Into the Parliamentary process steps the HB Regional Council, with a proposed submission on the Bill, a matter first put before the Council at its Environmental Management Committee meeting on November 10. Councillors were told that their submission had to be made by a November 19 deadline. But since a new Maori Advisory Committee had not yet been installed for the new triennium, there would be no opportunity for consultation with the Maori community. Apparently the HBRC hasn’t the imagination to figure out how to consult with Maori outside of that format.
Nevertheless, the Councillors were determined to press ahead, suggesting that a submission be filed by the 19th, and then subsequently amended if the Maori Committee (to be organized on November 23) expressed serious misgivings that the Councillors wished to take into account. [Notice who is in charge here.]
The Councillors were forced to re-convene on the matter as a full Council when unanimous agreement for this decision (required when meeting as the Environment Committee) could not be achieved.
So the Councillors met again to decide the matter — this time as the full Council, where a majority vote is sufficient — on November 18. They were newly informed by staff that the Council would not be able to change its submission, once entered, in the event the Maori Committee was unhappy with the submission, but could only offer additional information to support their original submission. In other words, HBRC couldn’t change its mind after further consultation.
With Mike Mohi, the former (and presumably next) Chairman of the Maori Advisory Committee present, the Council decided to proceed with its submission. Mohi indicated that he personally favoured the submission, and that he was doubtful the new Maori Committee would oppose it, although he conceded he hadn’t conferred with anyone.
That was the extent of the Maori consultation on a Bill with huge ramifications for that community and of course for the entire Bay.
Councillors and HBRC staff minimize the nature of their submission, claiming that they are addressing only “implementation” issues, and not challenging the underlying thrust of the proposed legislation. That’s rubbish. Precisely the areas they are most fretful about — the interplay between Maori control and planning for their coastal land versus current RMA procedures, and the nature of permitted “customary” activities, to name two examples — go right to the heart of the re-defined partnership regime the Government is intending to install.*
Whether the proposed submission is innocuous or not is precisely the sort of question that should have been sorted through consultation … and not just consultation with Maori. Heaps of Pakeha have strong, and conflicting, views on the legislation. The issue here is power, not procedure … whatever side you come down on.
In short, the Councillors do not want their sandbox messed with. For them, this is a matter of protecting their institutional prerogatives … their levers of power.

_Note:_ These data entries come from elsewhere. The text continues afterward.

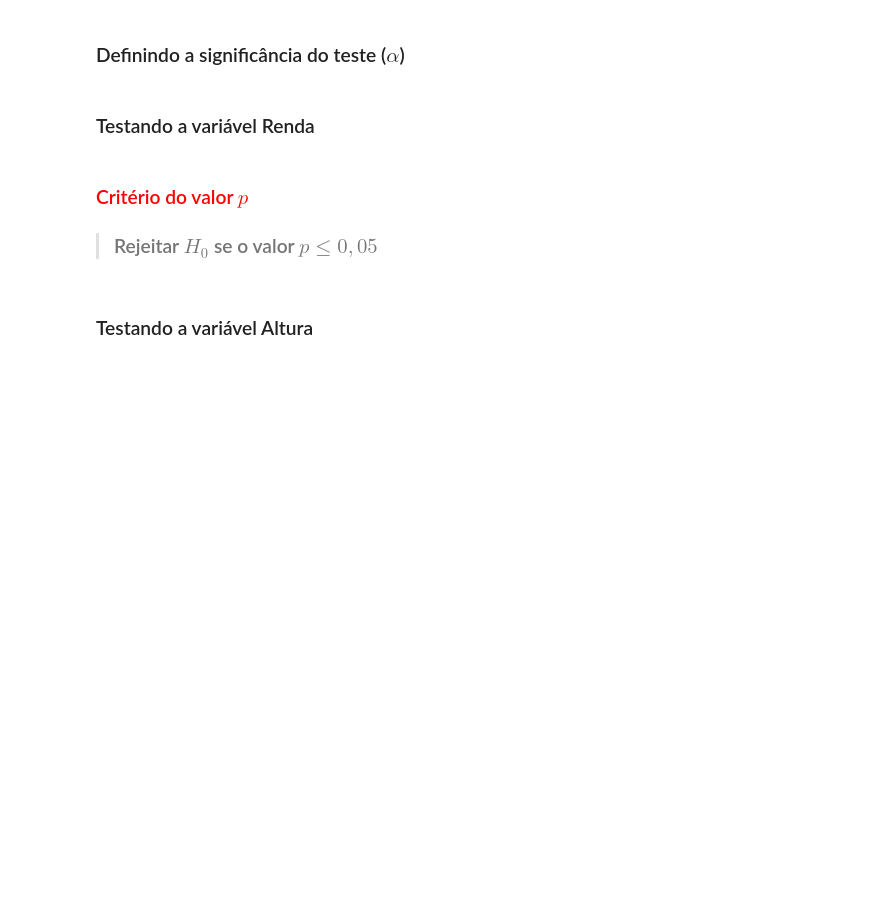
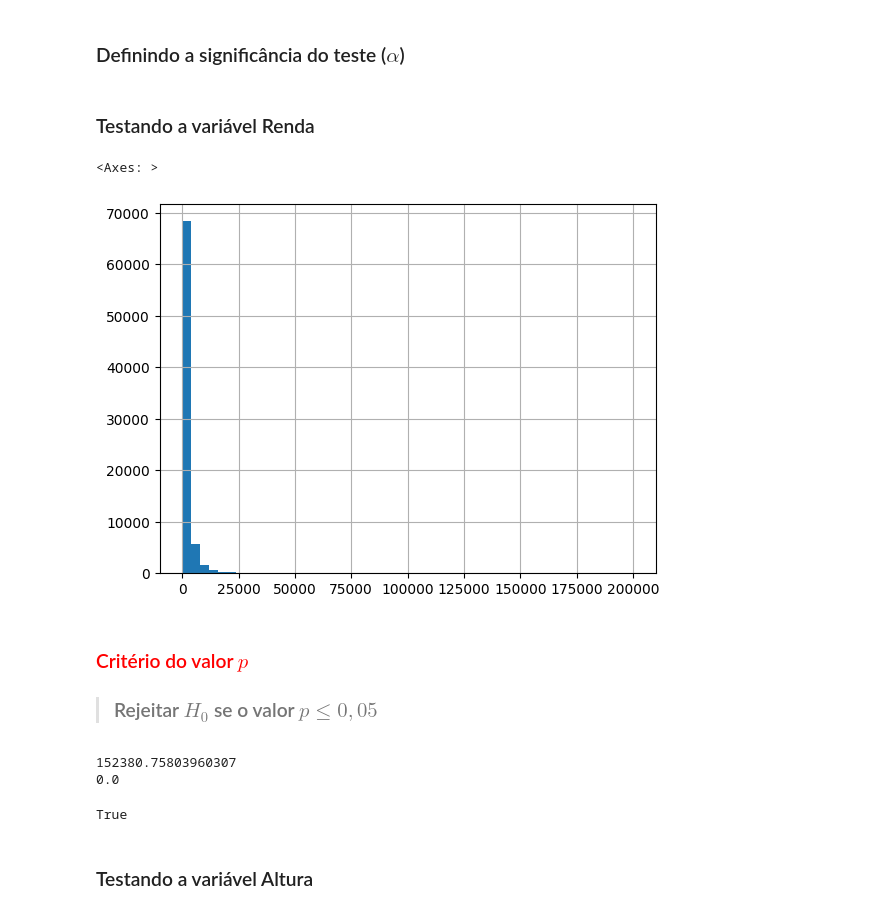
Before and after one commit to arthur-pulini/Curso-de-estat-stica-3, a Jupyter notebook: Curso_de_Estatística_Parte_3.ipynb, the cells around one changed output. Cells and saved outputs as stored; diff of their text form; code cells hidden in the pictures; blank space fills up the shorter version.

```diff
--- a/Curso_de_Estatística_Parte_3.ipynb
+++ b/Curso_de_Estatística_Parte_3.ipynb
@@ -153,8 +157,24 @@ A função *normaltest* testa a hipótese nula $H_0$ de que a amostra é proveni
 # %% [markdown]
 ### Testando a variável Renda
+# %%
+dados.Renda.hist(bins=50)
+# %% [output]
+<Axes: >
+[figure, added]
 # %% [markdown]
 ### <font color='red'>Critério do valor $p$</font>
 
 > ### Rejeitar $H_0$ se o valor $p\leq 0,05$
+# %%
+stat_test, p_valor = normaltest(dados.Renda)
+print(stat_test)
+print(p_valor)
+# %% [output]
+152380.75803960307
+0.0
+# %%
+p_valor <= significancia
+# %% [output]
+True
 # %% [markdown]
 ### Testando a variável Altura
```
Also changed, not shown: parts of 5 cells of this notebook.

The “lord of the manor” language used by Councillors in discussing the process disclosed their real attitudes …
Said Councillor von Dadelszen: “We will take Maori views seriously, but this is our submission.”
Said Councillor Scott: “This is our function as a Regional Council … we have a duty to submit … They can put in their own submission.” [Apparently forgetting that the Maori Committee won’t be installed before the submission deadline!]

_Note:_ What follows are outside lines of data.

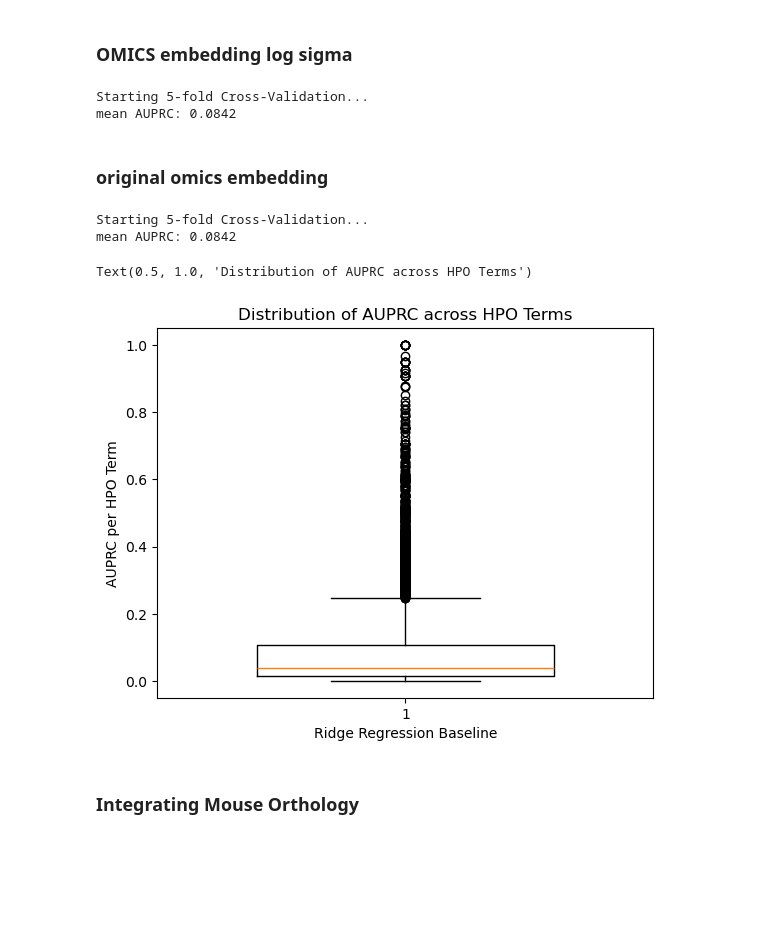
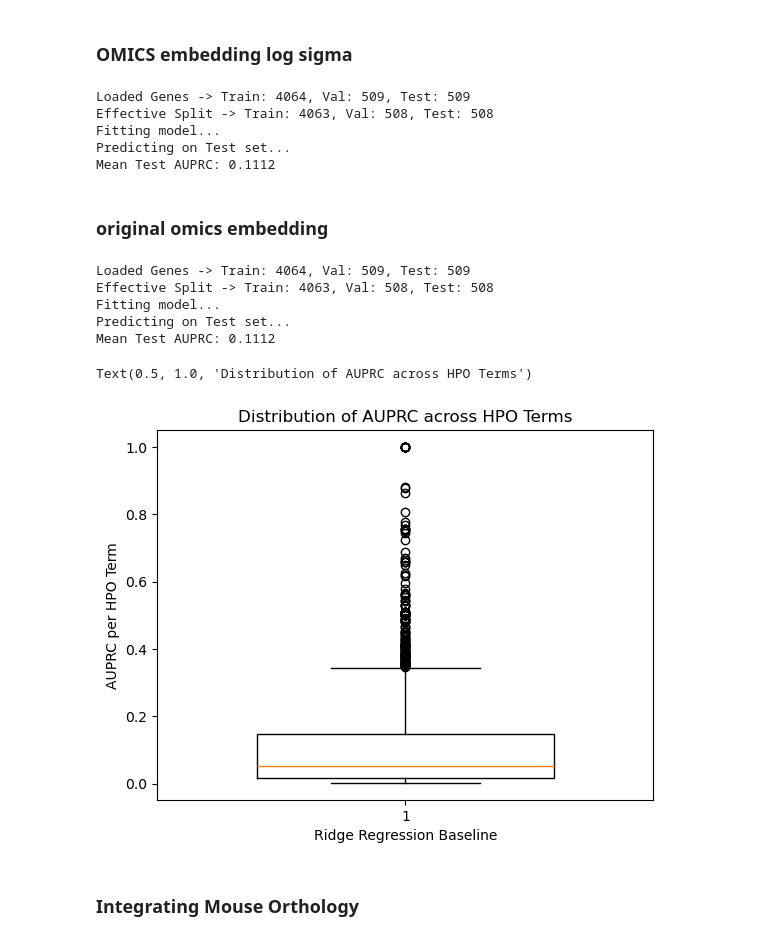
Before and after one commit to tianmalu/gene_embeddings, a Jupyter notebook: predict_hpos.ipynb, the cells around one changed output. Drawn from its saved outputs; the diff is of its cells as text; code cells hidden in the pictures; blank space fills up the shorter version.

Commit message:
added split

```diff
--- a/predict_hpos.ipynb
+++ b/predict_hpos.ipynb
@@ -168,48 +198,42 @@ def predict_hpo_terms_base(model, kf_splits,X,Y):
+# %%
+train_file = 'data/splits/train_genes.tsv'
+val_file   = 'data/splits/validation_genes.tsv'
+test_file  = 'data/splits/test_genes.tsv'
 # %%
 # ridge regression
-results_base = predict_hpo_terms_base(Ridge(alpha=1.0),5,X_aligned, Y_aligned)
+results_base = predict_hpo_terms_base(Ridge(alpha=1.0),X_aligned, Y_aligned, train_file, val_file,test_file)
 
-all_scores = [
-    score
-    for scores in results_base.values()
-    for score in scores
-]
-
-
-# get mean AUPRC
-mean_auprc = np.mean(all_scores)
-
-print(f"mean AUPRC: {mean_auprc:.4f}")
+valid_scores = [s for s in results_base.values() if not np.isnan(s)]
+print(f"Mean Test AUPRC: {np.mean(valid_scores):.4f}")
 # %% [output]
-Starting 5-fold Cross-Validation...
-mean AUPRC: 0.0842
+Loaded Genes -> Train: 4064, Val: 509, Test: 509
+Effective Split -> Train: 4063, Val: 508, Test: 508
+Fitting model...
+Predicting on Test set...
+Mean Test AUPRC: 0.1112
 # %% [markdown]
 ### original omics embedding
-# %%
-results_base_org = predict_hpo_terms_base(Ridge(alpha=1.0),5,X_aligned_org, Y_aligned)
-
-all_scores_org = [
-    score
-    for scores in results_base.values()
-    for score in scores
-]
-
-mean_auprc_org = np.mean(all_scores_org)
-
-print(f"mean AUPRC: {mean_auprc_org:.4f}")
-# %% [output]
-Starting 5-fold Cross-Validation...
-mean AUPRC: 0.0842
+# %%
+results_base_org = predict_hpo_terms_base(Ridge(alpha=1.0),X_aligned, Y_aligned, train_file, val_file,test_file)
+
+valid_scores_org = [s for s in results_base_org.values() if not np.isnan(s)]
+print(f"Mean Test AUPRC: {np.mean(valid_scores_org):.4f}")
+# %% [output]
+Loaded Genes -> Train: 4064, Val: 509, Test: 509
+Effective Split -> Train: 4063, Val: 508, Test: 508
+Fitting model...
+Predicting on Test set...
+Mean Test AUPRC: 0.1112
 # %%
 # box plot with results
 
-plt.boxplot(all_scores, positions=[1], widths=0.6)
+plt.boxplot(valid_scores, positions=[1], widths=0.6)
 plt.xlabel('Ridge Regression Baseline')
 plt.ylabel('AUPRC per HPO Term')
 plt.title('Distribution of AUPRC across HPO Terms')
 # %% [output]
 Text(0.5, 1.0, 'Distribution of AUPRC across HPO Terms')
-[figure, old version]
+[figure, new version]
 # %% [markdown]
 ### Integrating Mouse Orthology
 # %%
```
Also changed, not shown: parts of 15 cells of this notebook, 4 other files.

How benevolent of these Councillors! So much for partnership. The Councillors clearly view the Maori as just another bothersome interest group, like environmentalists, moteliers and podiatrists.

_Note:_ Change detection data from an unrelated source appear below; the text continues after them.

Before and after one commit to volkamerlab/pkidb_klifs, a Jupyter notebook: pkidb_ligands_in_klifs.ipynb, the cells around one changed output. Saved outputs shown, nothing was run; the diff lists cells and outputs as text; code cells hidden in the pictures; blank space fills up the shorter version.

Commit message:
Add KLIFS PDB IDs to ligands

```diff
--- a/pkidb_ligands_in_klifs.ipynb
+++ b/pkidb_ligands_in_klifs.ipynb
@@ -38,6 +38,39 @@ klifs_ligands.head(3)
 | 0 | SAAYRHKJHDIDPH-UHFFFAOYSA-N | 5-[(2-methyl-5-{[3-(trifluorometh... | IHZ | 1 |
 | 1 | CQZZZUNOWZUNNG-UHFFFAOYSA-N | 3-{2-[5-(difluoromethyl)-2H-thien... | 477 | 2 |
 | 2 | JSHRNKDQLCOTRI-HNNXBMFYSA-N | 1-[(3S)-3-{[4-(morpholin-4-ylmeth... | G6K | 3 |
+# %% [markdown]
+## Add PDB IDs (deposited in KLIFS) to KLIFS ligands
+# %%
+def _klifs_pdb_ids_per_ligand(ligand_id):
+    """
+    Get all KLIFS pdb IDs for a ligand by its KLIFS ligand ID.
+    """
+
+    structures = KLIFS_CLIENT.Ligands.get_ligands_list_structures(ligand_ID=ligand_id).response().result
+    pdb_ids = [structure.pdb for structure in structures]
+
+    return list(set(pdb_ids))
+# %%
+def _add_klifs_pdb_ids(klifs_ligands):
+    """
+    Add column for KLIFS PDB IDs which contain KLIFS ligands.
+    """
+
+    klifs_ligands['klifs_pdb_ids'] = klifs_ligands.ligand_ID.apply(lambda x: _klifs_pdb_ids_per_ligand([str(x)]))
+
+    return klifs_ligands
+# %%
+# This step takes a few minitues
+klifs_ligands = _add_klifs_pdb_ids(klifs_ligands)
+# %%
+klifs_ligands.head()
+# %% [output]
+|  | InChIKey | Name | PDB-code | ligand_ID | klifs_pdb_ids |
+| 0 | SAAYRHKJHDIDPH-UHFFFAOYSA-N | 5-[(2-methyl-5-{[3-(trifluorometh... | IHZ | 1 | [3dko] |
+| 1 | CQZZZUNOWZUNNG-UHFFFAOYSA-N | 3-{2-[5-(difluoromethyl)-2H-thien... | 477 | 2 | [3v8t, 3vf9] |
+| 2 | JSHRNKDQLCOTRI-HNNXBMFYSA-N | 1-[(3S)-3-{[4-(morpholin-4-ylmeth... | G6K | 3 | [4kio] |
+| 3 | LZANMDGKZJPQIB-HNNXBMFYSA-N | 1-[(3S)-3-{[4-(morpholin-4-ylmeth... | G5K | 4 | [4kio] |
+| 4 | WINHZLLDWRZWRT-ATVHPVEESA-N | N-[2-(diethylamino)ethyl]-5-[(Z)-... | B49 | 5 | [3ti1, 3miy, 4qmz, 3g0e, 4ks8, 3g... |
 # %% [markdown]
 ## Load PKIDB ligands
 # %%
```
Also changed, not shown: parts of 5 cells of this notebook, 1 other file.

However, like it or not — and better for New Zealand — it appears the Government and the Crown have a more progressive view of the relationship that should exist between Maori and local government. And the end result will be some form of co-governance with respect to natural resources that reaches far beyond the marine and coastal area.
It looks like the Regional Council might have little say in what that co-governance looks like, since the latest report is that a number of Treaty Claimant Groups have indicated they will not support the arrangement, favoured by HBRC, that has been tabled for some months now.
The shape of co-governance will be negotiated and agreed upon by the Crown and the treaty claimants. To the extent HBRC hopes to gain an effective voice in these negotiations, one would expect they might have thought to be more inclusive and sensitive in their approach to this Bill submission. Instead, their handling of the matter can do nothing but send warning signals to watching Maori.
Better they made no submission at all.
*In addition, the HBRC submission will endorse the more extensive critique of the Bill submitted by Local Government New Zealand. I’ll wager not two Councillors actually read that submission before making their decision to endorse it.